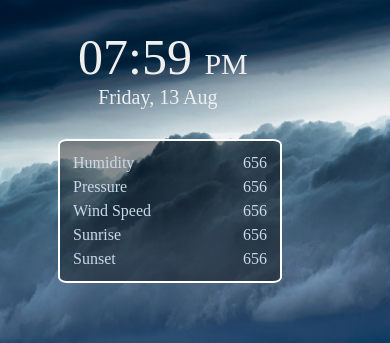
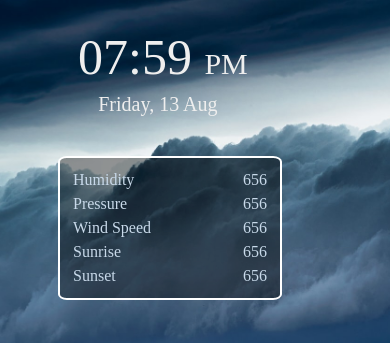
Before and after one commit to AditiKandhway/Weather-App, a plain HTML site: page index.html in a window 390 px wide. Shown: the top 343 px of the page. Drawn offline with Linux system fonts and the light colour scheme.

Commit message:
Making the site responsive

```diff
--- a/style.css
+++ b/style.css
@@ -111,6 +111,10 @@ body{
 }
 @media screen and (max-width:500px)
 {
+    .location{
+        margin-left:auto;
+        margin-right:auto;
+    }
     .curr-loc{
         display:none;
     }
@@ -123,9 +127,6 @@ body{
     .day-date{
         font-size:20px;
         text-align:center;
-        margin-top:-10px;
-    }
-    .information{
-        margin-top:10px;
+        margin-top:-3px;
     }
 }
```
************
In the answer, the entries should be restated verbatim, with all pictures omitted.

Before and after one commit to AditiKandhway/Weather-App, a plain HTML site: page index.html in a window 390 px wide. Shown: the top 343 px of the page. Drawn offline with Linux system fonts and the light colour scheme.

Commit message:
Making the site responsive

```diff
--- a/style.css
+++ b/style.css
@@ -111,6 +111,10 @@ body{
 }
 @media screen and (max-width:500px)
 {
+    .location{
+        margin-left:auto;
+        margin-right:auto;
+    }
     .curr-loc{
         display:none;
     }
@@ -123,9 +127,6 @@ body{
     .day-date{
         font-size:20px;
         text-align:center;
-        margin-top:-10px;
-    }
-    .information{
-        margin-top:10px;
+        margin-top:-3px;
     }
 }
```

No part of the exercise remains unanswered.